▸ **Task prompt**: In the data below, how many lines include the string "amount"? Give only the number.

*** Information shown Section Begins ***

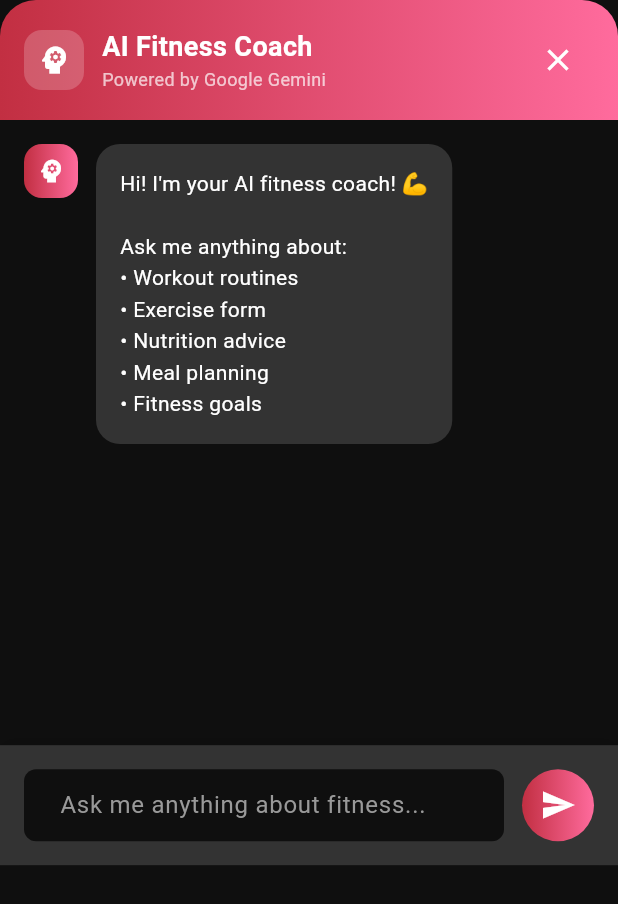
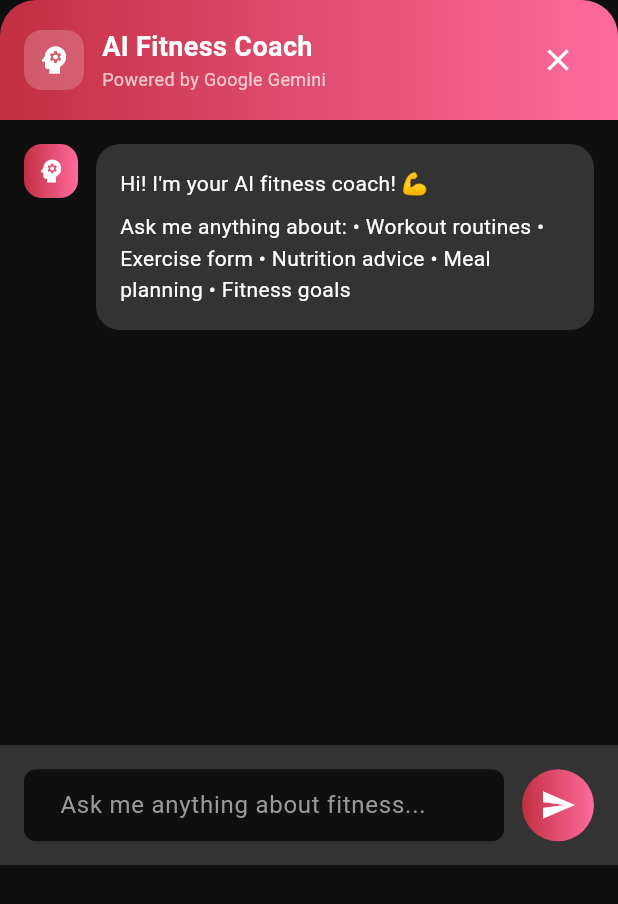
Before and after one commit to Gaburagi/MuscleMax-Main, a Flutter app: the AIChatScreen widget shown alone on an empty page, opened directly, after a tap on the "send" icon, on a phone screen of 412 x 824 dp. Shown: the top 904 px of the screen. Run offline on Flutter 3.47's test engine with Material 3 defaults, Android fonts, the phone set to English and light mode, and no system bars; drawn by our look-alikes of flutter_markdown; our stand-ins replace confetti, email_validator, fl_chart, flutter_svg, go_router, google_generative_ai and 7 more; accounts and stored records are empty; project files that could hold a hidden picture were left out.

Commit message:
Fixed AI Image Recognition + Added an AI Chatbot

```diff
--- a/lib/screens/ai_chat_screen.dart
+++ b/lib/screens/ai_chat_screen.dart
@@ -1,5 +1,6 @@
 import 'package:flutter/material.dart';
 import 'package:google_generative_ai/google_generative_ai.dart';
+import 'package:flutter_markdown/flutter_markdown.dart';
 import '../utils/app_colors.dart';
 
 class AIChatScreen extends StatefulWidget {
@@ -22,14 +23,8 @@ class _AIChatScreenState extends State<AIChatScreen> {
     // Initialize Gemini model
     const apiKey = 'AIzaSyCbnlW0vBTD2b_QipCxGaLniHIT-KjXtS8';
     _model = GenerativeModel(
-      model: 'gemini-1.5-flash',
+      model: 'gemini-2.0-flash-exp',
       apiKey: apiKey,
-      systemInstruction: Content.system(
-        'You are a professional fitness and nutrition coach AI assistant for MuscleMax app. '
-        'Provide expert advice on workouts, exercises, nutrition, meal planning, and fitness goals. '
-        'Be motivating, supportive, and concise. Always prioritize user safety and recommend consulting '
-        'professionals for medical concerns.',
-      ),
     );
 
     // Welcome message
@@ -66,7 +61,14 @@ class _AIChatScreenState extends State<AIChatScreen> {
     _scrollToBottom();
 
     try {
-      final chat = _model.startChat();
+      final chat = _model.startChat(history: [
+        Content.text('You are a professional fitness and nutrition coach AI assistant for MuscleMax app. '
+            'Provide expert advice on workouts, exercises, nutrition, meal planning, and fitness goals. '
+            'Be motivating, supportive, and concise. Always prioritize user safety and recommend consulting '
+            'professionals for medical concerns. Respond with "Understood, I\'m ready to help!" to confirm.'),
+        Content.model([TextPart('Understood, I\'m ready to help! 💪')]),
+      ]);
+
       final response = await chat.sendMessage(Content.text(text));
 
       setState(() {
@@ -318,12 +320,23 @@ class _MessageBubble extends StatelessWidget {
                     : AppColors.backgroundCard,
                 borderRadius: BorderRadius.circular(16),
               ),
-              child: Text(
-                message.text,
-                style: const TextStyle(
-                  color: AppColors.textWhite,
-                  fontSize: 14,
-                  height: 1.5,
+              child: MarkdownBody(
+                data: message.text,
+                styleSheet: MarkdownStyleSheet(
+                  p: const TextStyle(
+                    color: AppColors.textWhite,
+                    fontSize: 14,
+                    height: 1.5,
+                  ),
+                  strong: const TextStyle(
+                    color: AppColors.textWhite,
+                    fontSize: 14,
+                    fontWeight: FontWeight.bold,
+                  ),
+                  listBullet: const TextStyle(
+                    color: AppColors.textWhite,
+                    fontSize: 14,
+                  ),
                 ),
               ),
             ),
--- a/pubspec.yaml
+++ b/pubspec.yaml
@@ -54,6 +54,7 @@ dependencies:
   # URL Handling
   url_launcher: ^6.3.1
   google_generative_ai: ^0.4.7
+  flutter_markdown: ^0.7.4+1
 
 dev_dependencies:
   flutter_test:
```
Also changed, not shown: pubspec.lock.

*** Information shown Section Ends ***
*** Information shown Section Begins ***

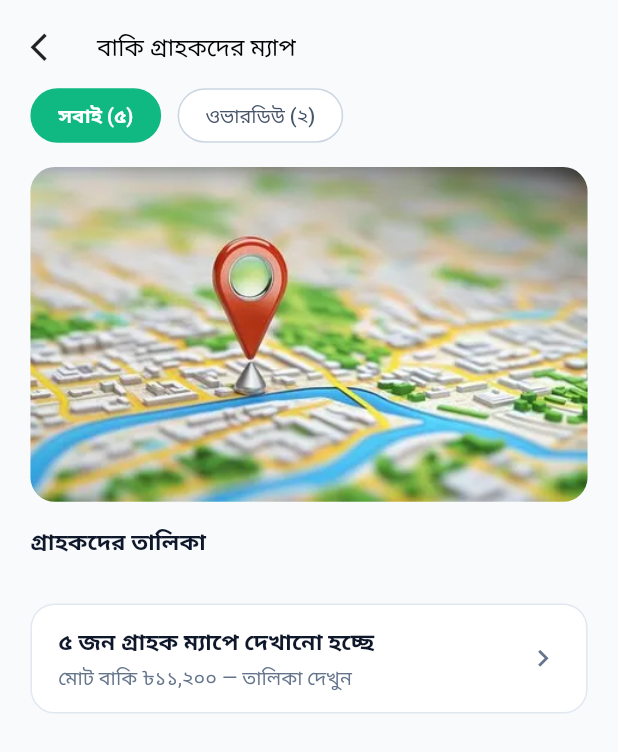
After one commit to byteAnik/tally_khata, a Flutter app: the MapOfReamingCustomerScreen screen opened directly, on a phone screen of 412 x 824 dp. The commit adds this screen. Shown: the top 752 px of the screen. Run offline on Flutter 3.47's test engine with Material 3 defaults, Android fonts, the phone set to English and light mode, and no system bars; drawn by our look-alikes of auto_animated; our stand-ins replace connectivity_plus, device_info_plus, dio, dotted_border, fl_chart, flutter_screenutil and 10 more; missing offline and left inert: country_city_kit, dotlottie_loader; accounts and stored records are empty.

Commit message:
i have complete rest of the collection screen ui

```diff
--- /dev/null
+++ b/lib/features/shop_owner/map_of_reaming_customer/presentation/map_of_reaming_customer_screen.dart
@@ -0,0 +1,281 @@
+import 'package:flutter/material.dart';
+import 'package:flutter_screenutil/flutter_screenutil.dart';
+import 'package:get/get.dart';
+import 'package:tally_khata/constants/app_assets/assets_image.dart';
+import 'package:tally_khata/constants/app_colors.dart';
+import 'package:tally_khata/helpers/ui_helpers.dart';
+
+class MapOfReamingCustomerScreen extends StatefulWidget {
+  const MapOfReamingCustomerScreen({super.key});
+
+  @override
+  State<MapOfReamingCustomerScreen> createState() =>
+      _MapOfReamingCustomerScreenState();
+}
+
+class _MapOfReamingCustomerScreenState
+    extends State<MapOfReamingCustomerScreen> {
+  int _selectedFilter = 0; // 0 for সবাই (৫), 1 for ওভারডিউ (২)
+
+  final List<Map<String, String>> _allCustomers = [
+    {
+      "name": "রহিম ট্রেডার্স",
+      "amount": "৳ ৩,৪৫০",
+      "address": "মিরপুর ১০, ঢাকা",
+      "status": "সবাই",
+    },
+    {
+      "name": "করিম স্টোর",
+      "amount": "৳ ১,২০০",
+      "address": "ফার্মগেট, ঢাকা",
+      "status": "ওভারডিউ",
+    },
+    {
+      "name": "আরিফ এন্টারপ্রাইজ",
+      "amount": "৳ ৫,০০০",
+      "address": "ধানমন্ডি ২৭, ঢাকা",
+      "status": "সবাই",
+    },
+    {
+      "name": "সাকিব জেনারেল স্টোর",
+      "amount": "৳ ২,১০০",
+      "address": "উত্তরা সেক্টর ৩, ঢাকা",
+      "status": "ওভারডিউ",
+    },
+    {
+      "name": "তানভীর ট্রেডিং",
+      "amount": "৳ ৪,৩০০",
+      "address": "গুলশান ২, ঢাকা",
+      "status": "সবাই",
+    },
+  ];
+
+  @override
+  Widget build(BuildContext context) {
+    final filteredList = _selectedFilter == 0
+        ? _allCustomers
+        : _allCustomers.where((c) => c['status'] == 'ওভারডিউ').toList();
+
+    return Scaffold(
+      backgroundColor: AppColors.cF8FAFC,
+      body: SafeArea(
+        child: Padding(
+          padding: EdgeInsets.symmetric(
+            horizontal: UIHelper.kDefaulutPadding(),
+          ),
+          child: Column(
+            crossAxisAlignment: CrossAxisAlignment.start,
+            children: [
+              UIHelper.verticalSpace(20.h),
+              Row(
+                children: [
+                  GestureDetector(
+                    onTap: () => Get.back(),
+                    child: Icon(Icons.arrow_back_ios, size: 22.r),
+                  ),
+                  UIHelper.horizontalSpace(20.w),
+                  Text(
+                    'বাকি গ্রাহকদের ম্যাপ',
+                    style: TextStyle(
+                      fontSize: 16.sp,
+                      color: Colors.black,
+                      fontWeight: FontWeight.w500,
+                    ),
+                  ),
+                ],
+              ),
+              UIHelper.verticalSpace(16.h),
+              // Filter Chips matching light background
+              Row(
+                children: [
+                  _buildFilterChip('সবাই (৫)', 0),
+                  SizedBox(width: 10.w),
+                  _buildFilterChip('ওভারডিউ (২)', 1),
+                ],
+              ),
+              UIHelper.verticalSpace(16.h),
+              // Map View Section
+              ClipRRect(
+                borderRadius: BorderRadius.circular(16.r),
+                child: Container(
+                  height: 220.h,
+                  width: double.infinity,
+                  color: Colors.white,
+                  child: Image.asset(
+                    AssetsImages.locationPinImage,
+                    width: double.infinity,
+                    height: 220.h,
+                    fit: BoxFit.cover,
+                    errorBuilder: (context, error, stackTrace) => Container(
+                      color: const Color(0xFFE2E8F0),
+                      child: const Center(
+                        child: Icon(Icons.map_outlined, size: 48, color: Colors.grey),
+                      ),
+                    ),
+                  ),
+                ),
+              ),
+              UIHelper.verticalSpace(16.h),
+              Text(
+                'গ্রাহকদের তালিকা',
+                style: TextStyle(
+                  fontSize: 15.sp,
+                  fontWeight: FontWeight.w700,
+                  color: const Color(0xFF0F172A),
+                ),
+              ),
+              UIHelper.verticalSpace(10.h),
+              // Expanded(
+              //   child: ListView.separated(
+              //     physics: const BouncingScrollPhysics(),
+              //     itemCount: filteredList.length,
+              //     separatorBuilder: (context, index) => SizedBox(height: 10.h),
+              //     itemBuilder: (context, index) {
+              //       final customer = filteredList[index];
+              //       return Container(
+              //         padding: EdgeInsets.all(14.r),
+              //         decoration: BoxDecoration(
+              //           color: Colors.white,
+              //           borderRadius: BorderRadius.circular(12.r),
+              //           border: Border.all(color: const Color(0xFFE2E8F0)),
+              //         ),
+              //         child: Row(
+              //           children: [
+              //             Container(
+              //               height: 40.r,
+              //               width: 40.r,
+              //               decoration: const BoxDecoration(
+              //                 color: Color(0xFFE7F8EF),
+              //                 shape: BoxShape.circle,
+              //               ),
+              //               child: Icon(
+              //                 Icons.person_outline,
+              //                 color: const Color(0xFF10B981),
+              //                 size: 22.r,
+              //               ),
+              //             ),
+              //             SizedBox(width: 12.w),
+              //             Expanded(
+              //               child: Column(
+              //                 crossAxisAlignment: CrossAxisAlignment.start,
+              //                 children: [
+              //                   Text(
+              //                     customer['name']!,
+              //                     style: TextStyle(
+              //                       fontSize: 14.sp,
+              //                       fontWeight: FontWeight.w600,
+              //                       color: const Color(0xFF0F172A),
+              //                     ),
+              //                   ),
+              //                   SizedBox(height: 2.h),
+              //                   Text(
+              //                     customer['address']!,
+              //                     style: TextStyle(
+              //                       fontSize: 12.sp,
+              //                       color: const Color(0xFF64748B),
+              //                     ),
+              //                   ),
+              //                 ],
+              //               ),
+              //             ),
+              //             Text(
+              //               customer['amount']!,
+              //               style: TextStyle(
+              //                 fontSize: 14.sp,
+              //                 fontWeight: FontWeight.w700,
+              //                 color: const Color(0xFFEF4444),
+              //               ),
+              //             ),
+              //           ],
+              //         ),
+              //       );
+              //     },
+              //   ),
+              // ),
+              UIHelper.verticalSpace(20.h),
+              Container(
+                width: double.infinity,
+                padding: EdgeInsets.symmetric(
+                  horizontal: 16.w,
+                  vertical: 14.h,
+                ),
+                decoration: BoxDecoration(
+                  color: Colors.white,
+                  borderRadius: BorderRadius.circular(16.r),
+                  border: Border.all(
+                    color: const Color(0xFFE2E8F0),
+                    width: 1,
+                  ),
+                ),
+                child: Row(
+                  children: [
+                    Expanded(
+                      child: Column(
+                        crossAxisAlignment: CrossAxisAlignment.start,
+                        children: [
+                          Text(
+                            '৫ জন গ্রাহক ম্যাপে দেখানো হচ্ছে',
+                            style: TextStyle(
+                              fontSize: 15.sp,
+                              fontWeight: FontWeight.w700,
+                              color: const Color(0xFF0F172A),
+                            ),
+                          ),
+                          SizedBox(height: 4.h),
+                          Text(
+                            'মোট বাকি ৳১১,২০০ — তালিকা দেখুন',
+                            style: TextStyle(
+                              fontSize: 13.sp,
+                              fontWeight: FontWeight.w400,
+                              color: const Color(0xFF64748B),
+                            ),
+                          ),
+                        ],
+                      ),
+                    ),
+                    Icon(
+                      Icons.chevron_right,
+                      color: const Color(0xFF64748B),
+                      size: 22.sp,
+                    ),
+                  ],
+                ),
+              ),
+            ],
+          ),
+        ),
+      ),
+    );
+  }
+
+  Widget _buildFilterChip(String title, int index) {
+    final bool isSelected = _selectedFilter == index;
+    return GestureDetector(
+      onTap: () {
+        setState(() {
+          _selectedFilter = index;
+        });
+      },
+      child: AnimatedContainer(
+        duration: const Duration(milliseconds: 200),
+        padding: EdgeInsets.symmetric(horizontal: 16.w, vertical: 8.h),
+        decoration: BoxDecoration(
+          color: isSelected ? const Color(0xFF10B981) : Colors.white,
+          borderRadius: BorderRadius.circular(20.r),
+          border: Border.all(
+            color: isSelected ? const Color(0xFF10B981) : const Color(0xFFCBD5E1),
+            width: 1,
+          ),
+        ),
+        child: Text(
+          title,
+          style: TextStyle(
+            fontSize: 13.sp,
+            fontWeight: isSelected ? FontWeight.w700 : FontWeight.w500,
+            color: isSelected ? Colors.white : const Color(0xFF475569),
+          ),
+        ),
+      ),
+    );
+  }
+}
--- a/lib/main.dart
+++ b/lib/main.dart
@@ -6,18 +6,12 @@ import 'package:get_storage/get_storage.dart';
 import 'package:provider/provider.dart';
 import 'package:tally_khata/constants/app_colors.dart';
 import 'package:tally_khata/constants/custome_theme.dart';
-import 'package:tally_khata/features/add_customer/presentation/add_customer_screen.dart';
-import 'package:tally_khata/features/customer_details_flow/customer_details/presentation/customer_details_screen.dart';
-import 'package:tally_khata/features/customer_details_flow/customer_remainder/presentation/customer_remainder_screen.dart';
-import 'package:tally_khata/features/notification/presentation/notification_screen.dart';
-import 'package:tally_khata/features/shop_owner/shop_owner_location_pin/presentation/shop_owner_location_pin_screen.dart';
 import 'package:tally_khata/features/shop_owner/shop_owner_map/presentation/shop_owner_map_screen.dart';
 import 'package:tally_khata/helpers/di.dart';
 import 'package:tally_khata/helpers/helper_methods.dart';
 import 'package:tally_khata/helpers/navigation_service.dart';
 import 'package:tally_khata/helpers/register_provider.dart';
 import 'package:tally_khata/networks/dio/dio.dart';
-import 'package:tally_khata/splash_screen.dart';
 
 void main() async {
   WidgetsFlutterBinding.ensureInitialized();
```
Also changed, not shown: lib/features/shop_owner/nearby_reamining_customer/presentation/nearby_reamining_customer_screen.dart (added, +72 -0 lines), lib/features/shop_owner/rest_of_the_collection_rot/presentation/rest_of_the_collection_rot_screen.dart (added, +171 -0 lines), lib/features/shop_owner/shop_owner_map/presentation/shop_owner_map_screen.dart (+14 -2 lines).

*** Information shown Section Ends ***

▸ **Solution for this task**: 6